(Version difference data)
* * * *
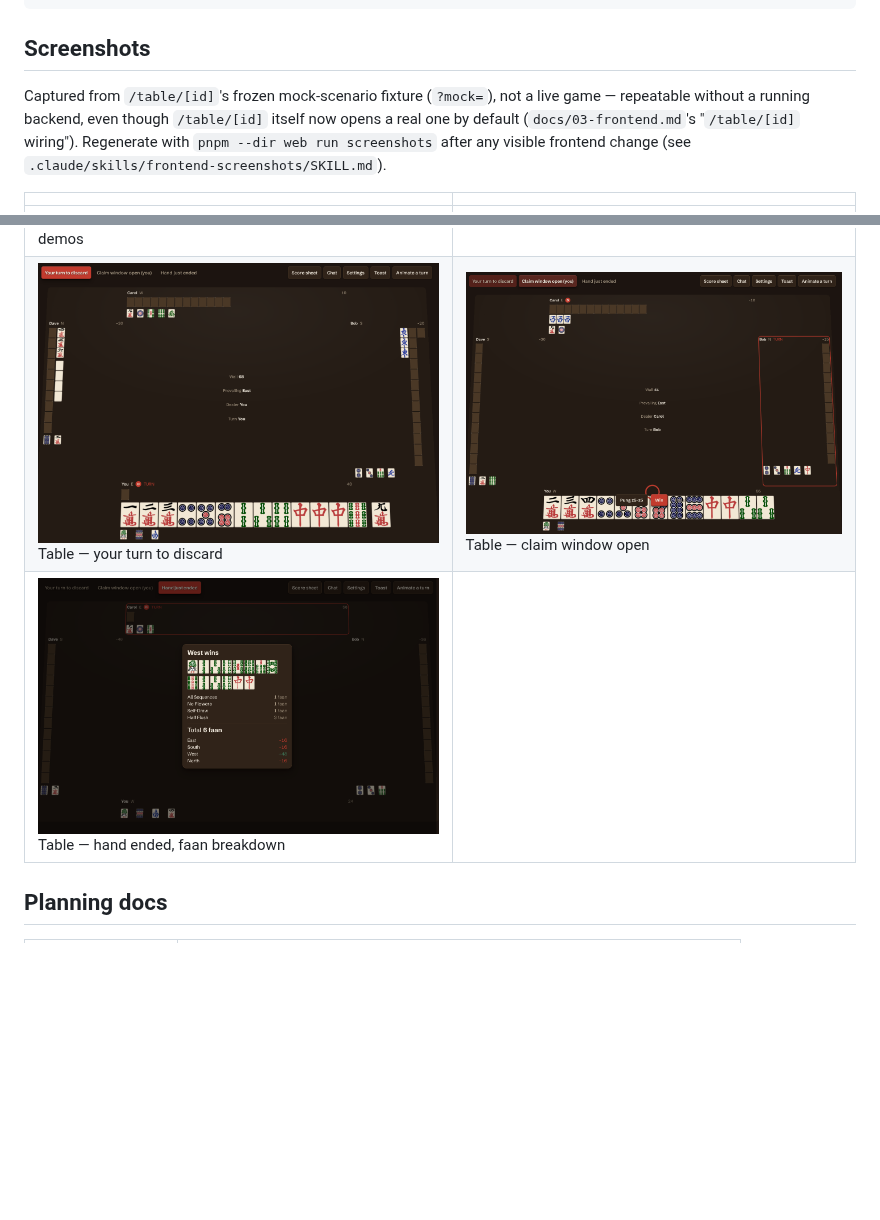
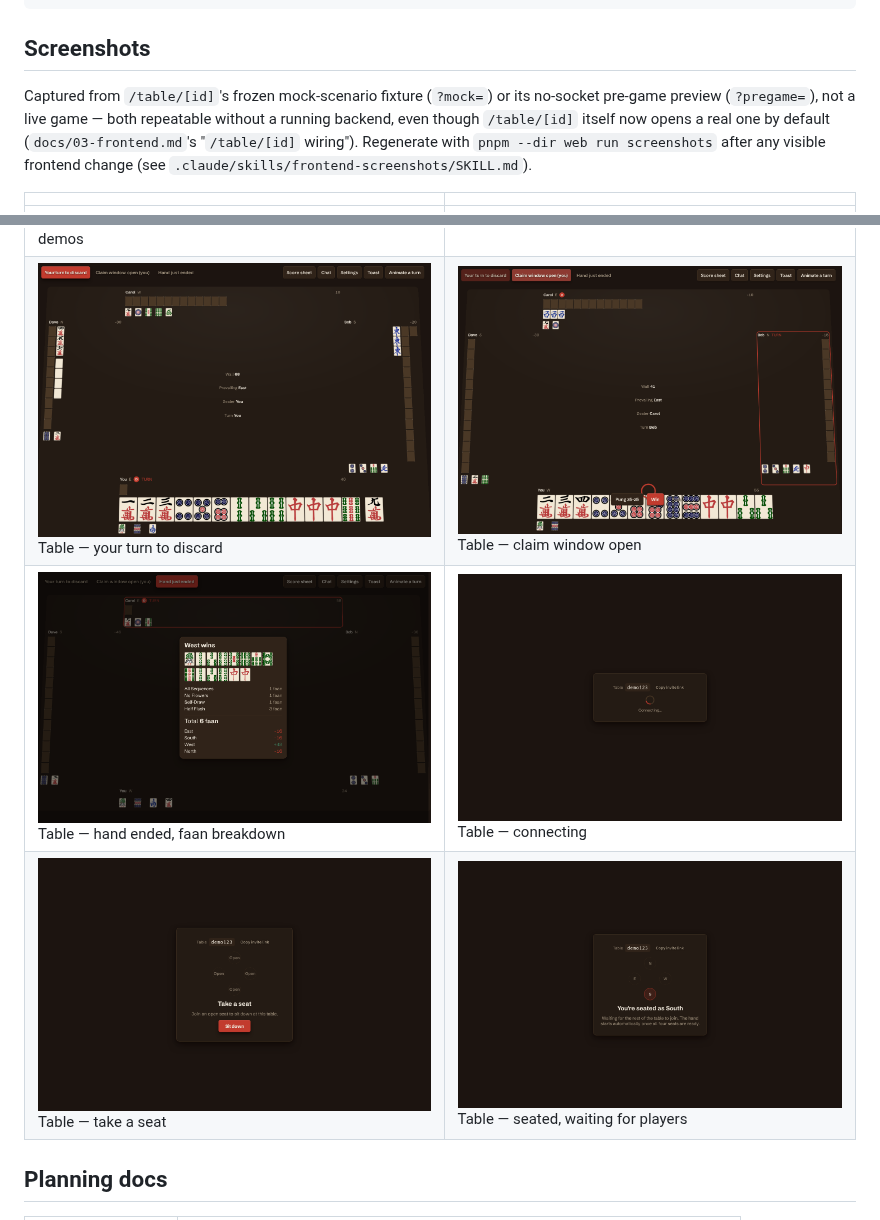
Before and after one commit to michaelshumshum/mahjong, a Markdown page: README.md, 2 parts joined by grey strips. Drawn GitHub-style; pictures changed too: docs/screenshots/table-claim-window.png, docs/screenshots/table-pregame-connecting.png (added), docs/screenshots/table-pregame-join.png (added); blank space fills up the shorter version.

```diff
--- a/README.md
+++ b/README.md
@@ -17,16 +17,18 @@ make help          # everything else
 
 ## Screenshots
 
-Captured from `/table/[id]`'s frozen mock-scenario fixture (`?mock=`), not a live game — repeatable
-without a running backend, even though `/table/[id]` itself now opens a real one by default
-(`docs/03-frontend.md`'s "`/table/[id]` wiring"). Regenerate with `pnpm --dir web run screenshots`
-after any visible frontend change (see `.claude/skills/frontend-screenshots/SKILL.md`).
+Captured from `/table/[id]`'s frozen mock-scenario fixture (`?mock=`) or its no-socket pre-game
+preview (`?pregame=`), not a live game — both repeatable without a running backend, even though
+`/table/[id]` itself now opens a real one by default (`docs/03-frontend.md`'s "`/table/[id]`
+wiring"). Regenerate with `pnpm --dir web run screenshots` after any visible frontend change (see
+`.claude/skills/frontend-screenshots/SKILL.md`).
 
 | | |
 | --- | --- |
 | ![Home](docs/screenshots/home.png) Home — component demos | ![Lobby](docs/screenshots/lobby.png) Lobby — create/join a room |
 | ![Table, your turn](docs/screenshots/table-your-turn.png) Table — your turn to discard | ![Table, claim window](docs/screenshots/table-claim-window.png) Table — claim window open |
-| ![Table, hand ended](docs/screenshots/table-hand-ended.png) Table — hand ended, faan breakdown | |
+| ![Table, hand ended](docs/screenshots/table-hand-ended.png) Table — hand ended, faan breakdown | ![Table, connecting](docs/screenshots/table-pregame-connecting.png) Table — connecting |
+| ![Table, take a seat](docs/screenshots/table-pregame-join.png) Table — take a seat | ![Table, waiting for players](docs/screenshots/table-pregame-waiting.png) Table — seated, waiting for players |
 
 ## Planning docs
 
```
Also changed, not shown: docs/03-frontend.md (+29 -1 lines), docs/screenshots/home.png, 4 other files.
* * * *
> [WHAT YOU SHOULD DO]
Please find the lines in the data that contain the word "after" and copy them.

> [RESPONSE TO THE EXERCISE]
Before and after one commit to michaelshumshum/mahjong, a Markdown page: README.md, 2 parts joined by grey strips. Drawn GitHub-style; pictures changed too: docs/screenshots/table-claim-window.png, docs/screenshots/table-pregame-connecting.png (added), docs/screenshots/table-pregame-join.png (added); blank space fills up the shorter version.
-after any visible frontend change (see `.claude/skills/frontend-screenshots/SKILL.md`).
+wiring"). Regenerate with `pnpm --dir web run screenshots` after any visible frontend change (see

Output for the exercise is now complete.